Undue Influence and Lack of Capacity Will Contest
A Philadelphia undue influence and lack of capacity will contest lawyer can help you if you believe that a document is not legally valid. An undue influence and lack of capacity will contest attorney in Philadelphia will handle your case on your behalf and file all of the appropriate paperwork if you believe that the person who signed the will was not of a sound mind to do so. Ensuring that loved ones and family members are not unfairly left out of a will is a common concern. There are two safeguards that protect a testator from being taken advantage of when a person has declining mental capacity.
If a person has been influenced in a way that is illegal, such as an outside party convincing the testator to create a new version of the will in which the influence stands to benefit in a big way, this information can be instrumental in bringing forward legal claims to recover a previous version of a will. There’s so much to consider that it can be helpful to get the outside perspective of your lawyer before you even move forward with the case so that you know what to anticipate.
These are known as the safeguard of capacity and the safeguard of being free of undue influence. If you believe that a will has been put together with lack of capacity and undue influence as primary issues, you need an experienced attorney to help file your dispute case. A Philadelphia undue influence and lack of capacity will contest lawyer will file the legal paperwork necessary based on your intended grounds.

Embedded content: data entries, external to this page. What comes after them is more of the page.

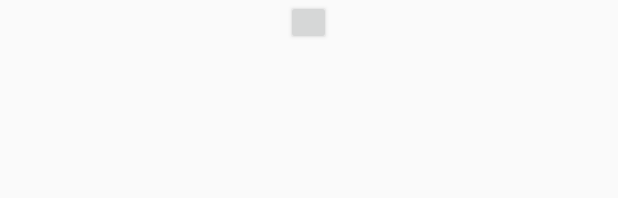
After one commit to nnarain/dotrix-android, an Android app: the layout layout_menu_button.xml on its own in the app's theme, with its tools: preview values and no code run, on a phone screen of 412 x 824 dp. The commit adds this screen. Shown: the top 198 px of the screen. Run offline under Robolectric (Android 15) with nearby library versions, the phone set to English and light mode, and no system bars.

Commit message:
added button to open popmenu, app now full screen mode

```diff
--- a/app/build.gradle
+++ b/app/build.gradle
@@ -21,6 +21,9 @@ android {
             minifyEnabled false
             proguardFiles getDefaultProguardFile('proguard-android.txt'), 'proguard-rules.pro'
         }
+        debug{
+            debuggable true
+        }
     }
     externalNativeBuild {
         cmake {
--- a/app/src/main/res/layout/activity_main.xml
+++ b/app/src/main/res/layout/activity_main.xml
@@ -34,7 +34,9 @@
         <LinearLayout
             android:layout_width="wrap_content"
             android:layout_height="wrap_content"
+            android:orientation="vertical"
             android:layout_gravity="bottom|center_horizontal">
+            <include layout="@layout/layout_menu_button"/>
             <include layout="@layout/layout_selstart"/>
         </LinearLayout>
 
--- /dev/null
+++ b/app/src/main/res/layout/layout_menu_button.xml
@@ -0,0 +1,13 @@
+<?xml version="1.0" encoding="utf-8"?>
+<LinearLayout xmlns:android="http://schemas.android.com/apk/res/android"
+              android:orientation="vertical"
+              android:layout_width="match_parent"
+              android:layout_height="match_parent">
+
+    <Button
+        android:id="@+id/bnMenu"
+        android:layout_width="30dp"
+        android:layout_height="30dp"
+        android:layout_gravity="center_horizontal"/>
+
+</LinearLayout>
--- a/app/src/main/res/values/styles.xml
+++ b/app/src/main/res/values/styles.xml
@@ -1,7 +1,7 @@
 <resources>
 
     <!-- Base application theme. -->
-    <style name="AppTheme" parent="Theme.AppCompat.Light.DarkActionBar">
+    <style name="AppTheme" parent="Theme.AppCompat.Light.NoActionBar">
         <!-- Customize your theme here. -->
         <item name="colorPrimary">@color/colorPrimary</item>
         <item name="colorPrimaryDark">@color/colorPrimaryDark</item>
```
Also changed, not shown: app/src/main/java/io/github/nnarain/dotrix/ui/Input.java (+44 -3 lines).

In order to revise or to create a will, a testator in Pennsylvania has to have the appropriate capacity to do so. Capacity means that the testator understands their individual actions including their personal family relationships, the nature of the property and the impact of the will on both people and property. A person who has been diagnosed with a cognitive condition such Alzheimer’s could lose complete capacity to create or to revise an estate plan. In other situations, knowledge of a partially weakened mental state might cause a beneficiary to exploit this condition for their individual gain. The other complex aspect of estate disputes and will contests in Pennsylvania has to do with safeguard of being free of undue influence. Undue influence is an allegation against a beneficiary who had a special relationship with a testator and later benefitted from an update to the will or the creation of a whole new will. Claiming that a special relationship was used to manipulate the estate plan of the testator for personal gain is known as undue influence. Three factors must be established in order to claim that someone was unduly influenced. First of all, there must have existed a confidential relationship between the beneficiary and the decedent; secondly, the decedent must have had weakened intellect at the time that he or she signed or updated the documents; and there must have been substantial benefit to the beneficiary who was exerting his or her undue influence. Cases associated with undue influence are very complicated and sensitive for numerous reasons. This is why the factual as well as the interpersonal assertions can be very difficult. Establishing the confidential relationship factor is often the easiest because the burden of proof will then shift to the person holding the confidential relationship. That being said, there are still many different questions that must be answered and the support of an experienced estate planning attorney is necessary in these situations.